Extracted data entries
------------------------------------------------------------

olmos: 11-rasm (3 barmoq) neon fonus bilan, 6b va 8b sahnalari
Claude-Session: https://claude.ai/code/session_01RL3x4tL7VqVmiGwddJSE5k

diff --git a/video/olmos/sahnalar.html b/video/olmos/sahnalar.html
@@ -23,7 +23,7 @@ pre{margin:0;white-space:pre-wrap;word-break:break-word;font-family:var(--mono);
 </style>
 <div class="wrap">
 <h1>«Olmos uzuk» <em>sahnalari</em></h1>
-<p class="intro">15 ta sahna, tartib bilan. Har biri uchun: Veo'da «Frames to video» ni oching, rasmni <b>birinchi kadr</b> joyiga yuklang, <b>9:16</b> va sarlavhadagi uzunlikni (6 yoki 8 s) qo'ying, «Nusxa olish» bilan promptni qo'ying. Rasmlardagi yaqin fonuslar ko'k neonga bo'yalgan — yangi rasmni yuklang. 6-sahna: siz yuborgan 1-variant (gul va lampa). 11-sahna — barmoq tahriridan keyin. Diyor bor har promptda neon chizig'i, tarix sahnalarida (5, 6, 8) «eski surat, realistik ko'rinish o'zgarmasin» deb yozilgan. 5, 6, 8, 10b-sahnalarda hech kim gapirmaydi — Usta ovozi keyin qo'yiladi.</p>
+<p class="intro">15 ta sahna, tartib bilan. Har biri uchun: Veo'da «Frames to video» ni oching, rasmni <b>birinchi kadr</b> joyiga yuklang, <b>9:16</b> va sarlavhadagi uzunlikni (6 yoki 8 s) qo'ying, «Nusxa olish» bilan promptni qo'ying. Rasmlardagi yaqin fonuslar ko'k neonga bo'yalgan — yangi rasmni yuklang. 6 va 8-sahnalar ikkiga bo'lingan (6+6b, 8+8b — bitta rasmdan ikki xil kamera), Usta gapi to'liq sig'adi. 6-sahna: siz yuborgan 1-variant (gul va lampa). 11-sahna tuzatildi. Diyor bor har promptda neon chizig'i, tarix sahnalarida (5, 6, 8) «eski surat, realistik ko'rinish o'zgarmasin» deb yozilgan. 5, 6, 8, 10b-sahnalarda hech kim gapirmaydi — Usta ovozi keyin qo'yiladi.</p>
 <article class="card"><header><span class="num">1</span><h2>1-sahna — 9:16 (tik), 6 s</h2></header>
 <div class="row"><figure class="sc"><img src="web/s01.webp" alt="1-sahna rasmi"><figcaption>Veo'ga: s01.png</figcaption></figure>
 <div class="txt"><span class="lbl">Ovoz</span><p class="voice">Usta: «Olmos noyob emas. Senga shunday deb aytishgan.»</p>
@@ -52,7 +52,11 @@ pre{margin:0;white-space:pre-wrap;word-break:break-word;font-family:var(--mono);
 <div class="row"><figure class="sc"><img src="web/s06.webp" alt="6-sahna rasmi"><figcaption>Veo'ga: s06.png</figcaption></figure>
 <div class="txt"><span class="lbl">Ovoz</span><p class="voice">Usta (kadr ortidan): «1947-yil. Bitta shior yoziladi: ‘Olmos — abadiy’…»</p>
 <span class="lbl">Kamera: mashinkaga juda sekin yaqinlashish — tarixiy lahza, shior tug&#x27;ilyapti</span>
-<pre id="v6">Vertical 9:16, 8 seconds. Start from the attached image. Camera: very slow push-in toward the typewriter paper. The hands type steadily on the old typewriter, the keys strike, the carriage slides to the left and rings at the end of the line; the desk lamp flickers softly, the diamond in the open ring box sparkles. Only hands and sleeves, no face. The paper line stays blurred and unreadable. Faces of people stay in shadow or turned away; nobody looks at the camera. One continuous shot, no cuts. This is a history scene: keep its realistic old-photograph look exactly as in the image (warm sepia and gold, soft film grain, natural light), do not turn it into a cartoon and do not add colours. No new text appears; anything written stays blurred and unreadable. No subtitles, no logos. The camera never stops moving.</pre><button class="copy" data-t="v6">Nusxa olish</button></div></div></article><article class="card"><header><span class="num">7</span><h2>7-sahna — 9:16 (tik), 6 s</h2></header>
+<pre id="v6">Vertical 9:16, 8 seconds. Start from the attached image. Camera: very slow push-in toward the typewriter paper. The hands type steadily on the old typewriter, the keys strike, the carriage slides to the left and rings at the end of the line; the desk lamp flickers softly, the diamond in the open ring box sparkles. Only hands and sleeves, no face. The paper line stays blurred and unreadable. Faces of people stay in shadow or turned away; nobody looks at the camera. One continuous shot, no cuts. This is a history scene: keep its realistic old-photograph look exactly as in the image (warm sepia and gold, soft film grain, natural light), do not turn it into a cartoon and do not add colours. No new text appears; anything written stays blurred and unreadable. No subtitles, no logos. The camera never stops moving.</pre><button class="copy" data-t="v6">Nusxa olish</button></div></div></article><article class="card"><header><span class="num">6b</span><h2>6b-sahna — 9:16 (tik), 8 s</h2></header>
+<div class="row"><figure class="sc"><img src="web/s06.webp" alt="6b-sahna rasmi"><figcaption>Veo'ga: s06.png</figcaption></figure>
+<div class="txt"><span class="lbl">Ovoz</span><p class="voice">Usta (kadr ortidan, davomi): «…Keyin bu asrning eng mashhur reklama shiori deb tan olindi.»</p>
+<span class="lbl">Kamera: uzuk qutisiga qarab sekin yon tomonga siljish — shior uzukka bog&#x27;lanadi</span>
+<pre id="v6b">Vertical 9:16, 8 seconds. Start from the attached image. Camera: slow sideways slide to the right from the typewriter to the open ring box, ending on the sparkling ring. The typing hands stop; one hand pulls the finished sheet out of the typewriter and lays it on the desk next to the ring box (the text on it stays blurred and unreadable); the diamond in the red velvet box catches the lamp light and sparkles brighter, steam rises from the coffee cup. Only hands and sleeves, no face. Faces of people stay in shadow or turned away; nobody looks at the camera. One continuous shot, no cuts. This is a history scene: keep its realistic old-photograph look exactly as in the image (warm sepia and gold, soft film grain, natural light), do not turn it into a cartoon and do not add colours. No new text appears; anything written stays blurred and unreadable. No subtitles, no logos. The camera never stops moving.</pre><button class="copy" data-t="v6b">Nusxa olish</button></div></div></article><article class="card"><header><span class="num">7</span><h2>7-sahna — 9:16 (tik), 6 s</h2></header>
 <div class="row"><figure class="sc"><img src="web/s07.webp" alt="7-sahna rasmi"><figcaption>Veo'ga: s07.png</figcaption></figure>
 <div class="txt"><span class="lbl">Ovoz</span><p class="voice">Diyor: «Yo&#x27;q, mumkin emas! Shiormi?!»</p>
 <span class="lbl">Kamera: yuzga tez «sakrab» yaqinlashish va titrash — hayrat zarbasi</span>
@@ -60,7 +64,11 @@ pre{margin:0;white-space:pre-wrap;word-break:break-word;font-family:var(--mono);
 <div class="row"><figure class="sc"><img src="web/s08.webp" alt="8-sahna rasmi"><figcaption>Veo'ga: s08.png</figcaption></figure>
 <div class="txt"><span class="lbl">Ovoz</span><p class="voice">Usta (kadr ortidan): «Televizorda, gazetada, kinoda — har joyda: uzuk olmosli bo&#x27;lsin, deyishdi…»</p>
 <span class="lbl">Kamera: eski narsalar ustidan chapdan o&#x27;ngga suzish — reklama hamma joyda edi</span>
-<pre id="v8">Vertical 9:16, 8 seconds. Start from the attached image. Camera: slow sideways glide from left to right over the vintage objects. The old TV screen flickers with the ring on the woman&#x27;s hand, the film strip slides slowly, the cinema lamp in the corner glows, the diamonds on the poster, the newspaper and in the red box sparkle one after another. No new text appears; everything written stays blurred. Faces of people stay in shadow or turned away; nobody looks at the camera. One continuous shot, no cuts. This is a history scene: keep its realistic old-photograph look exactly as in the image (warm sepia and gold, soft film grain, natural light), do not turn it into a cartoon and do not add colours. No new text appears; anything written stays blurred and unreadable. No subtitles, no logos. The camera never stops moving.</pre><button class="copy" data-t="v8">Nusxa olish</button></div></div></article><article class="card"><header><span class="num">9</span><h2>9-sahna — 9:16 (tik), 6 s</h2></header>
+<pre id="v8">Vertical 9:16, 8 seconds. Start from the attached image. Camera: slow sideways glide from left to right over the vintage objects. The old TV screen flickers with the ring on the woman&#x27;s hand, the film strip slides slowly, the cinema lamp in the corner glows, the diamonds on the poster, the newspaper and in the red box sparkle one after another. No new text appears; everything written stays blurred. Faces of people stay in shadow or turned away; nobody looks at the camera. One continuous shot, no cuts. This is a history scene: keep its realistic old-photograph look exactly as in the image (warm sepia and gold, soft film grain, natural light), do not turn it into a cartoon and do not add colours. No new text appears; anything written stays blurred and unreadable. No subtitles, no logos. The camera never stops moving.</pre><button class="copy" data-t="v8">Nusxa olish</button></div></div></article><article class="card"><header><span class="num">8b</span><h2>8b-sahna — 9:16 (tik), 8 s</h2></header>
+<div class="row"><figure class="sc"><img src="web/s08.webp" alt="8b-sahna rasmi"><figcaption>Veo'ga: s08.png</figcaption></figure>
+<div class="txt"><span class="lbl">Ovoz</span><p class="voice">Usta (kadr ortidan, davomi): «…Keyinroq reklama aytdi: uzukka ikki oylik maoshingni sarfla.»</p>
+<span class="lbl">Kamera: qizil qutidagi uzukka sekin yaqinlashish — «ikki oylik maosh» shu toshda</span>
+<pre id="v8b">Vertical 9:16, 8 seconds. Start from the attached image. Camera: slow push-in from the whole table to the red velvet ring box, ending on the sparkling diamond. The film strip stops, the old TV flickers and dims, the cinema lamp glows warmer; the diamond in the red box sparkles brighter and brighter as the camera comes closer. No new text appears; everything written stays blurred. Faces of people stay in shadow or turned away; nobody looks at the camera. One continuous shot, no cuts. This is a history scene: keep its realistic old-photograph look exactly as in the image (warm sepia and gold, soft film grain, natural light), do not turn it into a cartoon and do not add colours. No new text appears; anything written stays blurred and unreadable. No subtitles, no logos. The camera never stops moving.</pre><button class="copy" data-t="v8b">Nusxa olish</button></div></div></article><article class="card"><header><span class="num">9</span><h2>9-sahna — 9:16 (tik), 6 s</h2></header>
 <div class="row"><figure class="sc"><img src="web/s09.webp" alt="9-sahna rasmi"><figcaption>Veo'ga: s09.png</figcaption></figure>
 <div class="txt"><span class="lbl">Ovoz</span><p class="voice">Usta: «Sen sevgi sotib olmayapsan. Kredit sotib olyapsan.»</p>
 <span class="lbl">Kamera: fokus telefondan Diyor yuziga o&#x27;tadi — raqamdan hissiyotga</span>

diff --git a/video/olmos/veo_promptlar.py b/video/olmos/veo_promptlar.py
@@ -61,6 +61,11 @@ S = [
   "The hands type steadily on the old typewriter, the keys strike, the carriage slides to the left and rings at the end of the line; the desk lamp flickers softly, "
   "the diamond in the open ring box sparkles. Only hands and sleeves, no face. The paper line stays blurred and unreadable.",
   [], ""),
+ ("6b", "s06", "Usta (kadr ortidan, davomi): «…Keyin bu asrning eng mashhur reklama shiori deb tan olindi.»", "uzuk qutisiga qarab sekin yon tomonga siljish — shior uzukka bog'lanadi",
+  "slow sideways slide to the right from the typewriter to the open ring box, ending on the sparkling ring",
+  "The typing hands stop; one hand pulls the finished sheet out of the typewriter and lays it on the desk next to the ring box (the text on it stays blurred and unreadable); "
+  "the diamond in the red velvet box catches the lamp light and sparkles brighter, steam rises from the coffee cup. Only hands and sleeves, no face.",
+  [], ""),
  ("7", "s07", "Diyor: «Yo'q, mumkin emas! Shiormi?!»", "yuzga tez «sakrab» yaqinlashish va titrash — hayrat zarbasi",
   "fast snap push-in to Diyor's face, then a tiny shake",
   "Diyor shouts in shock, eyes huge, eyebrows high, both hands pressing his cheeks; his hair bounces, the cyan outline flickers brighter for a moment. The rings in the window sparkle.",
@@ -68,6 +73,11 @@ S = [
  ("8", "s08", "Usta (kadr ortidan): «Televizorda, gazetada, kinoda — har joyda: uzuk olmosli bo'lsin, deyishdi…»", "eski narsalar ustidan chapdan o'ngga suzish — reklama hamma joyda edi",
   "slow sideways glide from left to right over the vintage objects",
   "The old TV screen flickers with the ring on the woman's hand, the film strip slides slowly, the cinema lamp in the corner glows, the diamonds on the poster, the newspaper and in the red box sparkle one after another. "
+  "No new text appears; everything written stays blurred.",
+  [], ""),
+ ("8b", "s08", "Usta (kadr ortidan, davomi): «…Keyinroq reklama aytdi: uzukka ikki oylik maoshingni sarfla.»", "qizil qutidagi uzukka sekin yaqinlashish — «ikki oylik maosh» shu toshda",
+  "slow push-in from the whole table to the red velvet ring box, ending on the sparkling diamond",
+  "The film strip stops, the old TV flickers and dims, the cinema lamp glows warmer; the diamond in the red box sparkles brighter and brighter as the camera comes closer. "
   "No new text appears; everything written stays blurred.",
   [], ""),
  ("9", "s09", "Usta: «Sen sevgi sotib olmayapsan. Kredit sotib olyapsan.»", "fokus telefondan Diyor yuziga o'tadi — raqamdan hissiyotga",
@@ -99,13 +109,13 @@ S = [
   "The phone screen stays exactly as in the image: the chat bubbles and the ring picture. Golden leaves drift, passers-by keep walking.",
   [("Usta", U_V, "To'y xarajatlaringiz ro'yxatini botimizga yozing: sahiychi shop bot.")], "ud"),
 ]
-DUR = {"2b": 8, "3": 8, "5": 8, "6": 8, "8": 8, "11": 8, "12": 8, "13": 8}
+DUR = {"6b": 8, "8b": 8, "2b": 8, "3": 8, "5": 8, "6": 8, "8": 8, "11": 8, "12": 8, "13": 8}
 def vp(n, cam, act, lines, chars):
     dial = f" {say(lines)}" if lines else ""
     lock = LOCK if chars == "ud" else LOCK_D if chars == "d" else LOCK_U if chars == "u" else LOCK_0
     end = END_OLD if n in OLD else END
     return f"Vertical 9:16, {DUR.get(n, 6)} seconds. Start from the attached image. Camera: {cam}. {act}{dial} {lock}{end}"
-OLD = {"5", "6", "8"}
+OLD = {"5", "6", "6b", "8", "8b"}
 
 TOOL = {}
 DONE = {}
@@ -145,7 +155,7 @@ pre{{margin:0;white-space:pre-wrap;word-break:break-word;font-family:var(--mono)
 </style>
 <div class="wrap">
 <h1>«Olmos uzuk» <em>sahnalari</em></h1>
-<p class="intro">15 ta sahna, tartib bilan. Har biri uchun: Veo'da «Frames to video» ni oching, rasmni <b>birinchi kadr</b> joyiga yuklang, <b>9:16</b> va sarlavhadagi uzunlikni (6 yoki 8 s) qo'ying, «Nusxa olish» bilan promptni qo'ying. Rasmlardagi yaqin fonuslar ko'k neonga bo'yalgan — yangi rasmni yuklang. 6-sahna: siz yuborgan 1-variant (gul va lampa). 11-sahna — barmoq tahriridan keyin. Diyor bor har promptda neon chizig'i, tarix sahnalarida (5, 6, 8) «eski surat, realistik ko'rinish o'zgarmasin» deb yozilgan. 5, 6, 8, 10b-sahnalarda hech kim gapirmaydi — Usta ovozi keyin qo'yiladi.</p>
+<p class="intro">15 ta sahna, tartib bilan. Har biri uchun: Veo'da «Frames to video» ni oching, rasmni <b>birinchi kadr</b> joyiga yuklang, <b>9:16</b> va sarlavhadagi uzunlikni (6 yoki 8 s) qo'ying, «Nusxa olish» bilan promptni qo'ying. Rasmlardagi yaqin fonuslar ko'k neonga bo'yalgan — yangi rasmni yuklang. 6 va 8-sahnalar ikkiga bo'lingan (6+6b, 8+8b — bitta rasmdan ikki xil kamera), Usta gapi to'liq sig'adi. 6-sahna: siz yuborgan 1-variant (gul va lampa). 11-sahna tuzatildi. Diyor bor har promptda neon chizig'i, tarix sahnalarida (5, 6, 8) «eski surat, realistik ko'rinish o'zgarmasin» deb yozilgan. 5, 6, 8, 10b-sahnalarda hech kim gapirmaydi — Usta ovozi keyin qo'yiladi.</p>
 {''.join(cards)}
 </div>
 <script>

------------------------------------------------------------

▸ **WORK INSTRUCTION**
Please report every line among the entries that includes "sekin".

▸ **RESULT OF THIS EXERCISE**
 <span class="lbl">Kamera: mashinkaga juda sekin yaqinlashish — tarixiy lahza, shior tug&#x27;ilyapti</span>
+<span class="lbl">Kamera: uzuk qutisiga qarab sekin yon tomonga siljish — shior uzukka bog&#x27;lanadi</span>
+<span class="lbl">Kamera: qizil qutidagi uzukka sekin yaqinlashish — «ikki oylik maosh» shu toshda</span>
+ ("6b", "s06", "Usta (kadr ortidan, davomi): «…Keyin bu asrning eng mashhur reklama shiori deb tan olindi.»", "uzuk qutisiga qarab sekin yon tomonga siljish — shior uzukka bog'lanadi",
+ ("8b", "s08", "Usta (kadr ortidan, davomi): «…Keyinroq reklama aytdi: uzukka ikki oylik maoshingni sarfla.»", "qizil qutidagi uzukka sekin yaqinlashish — «ikki oylik maosh» shu toshda",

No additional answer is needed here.